The next objection urged is that the deputy, Felipe Martinez, for whose alleged service relator makes the greater part of his claim, had never been legally appointed or qualified, and that he was a de facto officer, for whose services -the county was not liable in any way. First, it may be stated that the proof did not show that Martinez was a de facto officer. Appellant attempted, upon cross-examination, to establish the fact that Martinez had never *569been legally appointed or qualified; but the proof was, upon objection, excluded by the court, apparently upon the ground that no such issue was presented by the pleadings. In the answer filed by the board, it was admitted that relator had filed the itemized account mentioned in his petition, but denied, as a matter of law, that relator was entitled to collect any amount of moneys from the county for deputy hire. No issue was tendered to the effect that relator was not entitled to collect from the county because the deputies employed by him had not taken the prescribed oath or complied with the other requirements of the law, and, in view of the failure on the part of board to tender such an issue, the court properly excluded the evidence. Evidence,' not within the issues joined, should not be admitted. ‘ No attempt was made by the appellant, in making up the issue, to question either the account which the appellee had filed with the board of county commissioners or the qualification of the deputies employed by him.
Neither was error committed by the court in excluding evidence as to money received byr relator from the county, for no set-off had been pleaded. A counterclaim or set-off must, under any procediire, always be specialty pleaded. 31 Cyc. 697.

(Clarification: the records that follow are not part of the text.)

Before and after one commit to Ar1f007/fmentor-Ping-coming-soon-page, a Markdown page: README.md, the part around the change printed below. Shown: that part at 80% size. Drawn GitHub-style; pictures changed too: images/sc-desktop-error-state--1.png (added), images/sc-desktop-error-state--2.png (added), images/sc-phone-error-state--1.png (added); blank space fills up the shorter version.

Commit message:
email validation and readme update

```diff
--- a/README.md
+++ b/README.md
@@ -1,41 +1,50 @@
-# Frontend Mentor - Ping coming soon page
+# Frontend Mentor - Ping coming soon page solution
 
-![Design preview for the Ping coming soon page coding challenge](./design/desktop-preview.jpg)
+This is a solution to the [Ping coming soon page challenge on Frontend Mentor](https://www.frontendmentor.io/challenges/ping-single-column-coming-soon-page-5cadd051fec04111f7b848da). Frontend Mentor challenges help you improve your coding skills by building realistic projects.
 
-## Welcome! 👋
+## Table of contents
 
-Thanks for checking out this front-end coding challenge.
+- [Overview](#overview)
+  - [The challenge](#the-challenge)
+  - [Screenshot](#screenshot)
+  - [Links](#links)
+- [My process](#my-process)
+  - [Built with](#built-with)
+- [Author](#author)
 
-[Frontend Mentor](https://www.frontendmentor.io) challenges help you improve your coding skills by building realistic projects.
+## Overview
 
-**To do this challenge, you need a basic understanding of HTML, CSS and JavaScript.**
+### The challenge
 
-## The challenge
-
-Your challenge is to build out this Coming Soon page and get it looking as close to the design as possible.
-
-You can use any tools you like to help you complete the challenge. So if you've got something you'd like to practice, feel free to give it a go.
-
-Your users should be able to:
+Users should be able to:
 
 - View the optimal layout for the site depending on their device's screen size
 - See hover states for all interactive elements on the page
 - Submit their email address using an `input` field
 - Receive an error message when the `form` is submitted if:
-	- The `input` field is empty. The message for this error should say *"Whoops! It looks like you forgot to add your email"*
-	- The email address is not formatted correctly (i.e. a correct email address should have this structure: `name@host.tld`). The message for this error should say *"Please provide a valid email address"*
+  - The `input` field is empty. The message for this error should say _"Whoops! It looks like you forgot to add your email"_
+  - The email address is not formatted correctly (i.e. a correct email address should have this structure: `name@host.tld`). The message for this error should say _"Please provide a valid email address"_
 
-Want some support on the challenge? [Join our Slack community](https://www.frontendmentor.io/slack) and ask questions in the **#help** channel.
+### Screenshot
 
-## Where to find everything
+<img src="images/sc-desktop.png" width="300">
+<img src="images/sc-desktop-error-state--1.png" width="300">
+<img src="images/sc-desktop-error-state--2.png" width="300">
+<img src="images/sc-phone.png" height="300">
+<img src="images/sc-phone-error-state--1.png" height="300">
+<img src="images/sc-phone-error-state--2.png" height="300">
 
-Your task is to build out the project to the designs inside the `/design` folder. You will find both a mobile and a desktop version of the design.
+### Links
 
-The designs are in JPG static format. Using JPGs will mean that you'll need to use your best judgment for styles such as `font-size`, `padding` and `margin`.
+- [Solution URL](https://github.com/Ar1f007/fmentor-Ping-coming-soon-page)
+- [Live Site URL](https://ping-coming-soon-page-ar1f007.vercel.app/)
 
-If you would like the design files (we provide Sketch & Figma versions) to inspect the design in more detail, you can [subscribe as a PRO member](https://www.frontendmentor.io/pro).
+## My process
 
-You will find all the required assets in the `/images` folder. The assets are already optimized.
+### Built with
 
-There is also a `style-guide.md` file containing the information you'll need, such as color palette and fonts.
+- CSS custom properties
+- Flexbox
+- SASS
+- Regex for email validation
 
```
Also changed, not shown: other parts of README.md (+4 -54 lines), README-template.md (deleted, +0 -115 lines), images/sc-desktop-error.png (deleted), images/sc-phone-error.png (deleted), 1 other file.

It is lastly urged that the relator was not entitled to interest on the amount of his claim from March 6, 1915, and that it was, consequently, error for the court to award interest from such date. Under chapter 30, Laws 1915 it became the duty of the board of county commissioners of Eio Arriba county to issue certificates of indebtedness to the relator, if there was not sufficient money in the hands of the treasurer to pay his account, which certificates of indebtedness should bear 6 per cent, interest. This act became a law March 9th. The court allowed relator interest from March 6th. Possibly interest should only have been allowed from the 9th of March, but the error in allowing the three days’ more interest than relator was entitled to is so trivial that this court will not notice it. It would be unjust to say that he should receive interest upon certificates issued to him, and that he should be deprived of the same because of the arbitrary refusal of the board of county *570commissioners to audit and allow Ms claim as required by the statute.
Finding no error in the record, the judgment will be affirmed; and it is so ordered.
Hanna, C. J., and Parker, J., concur.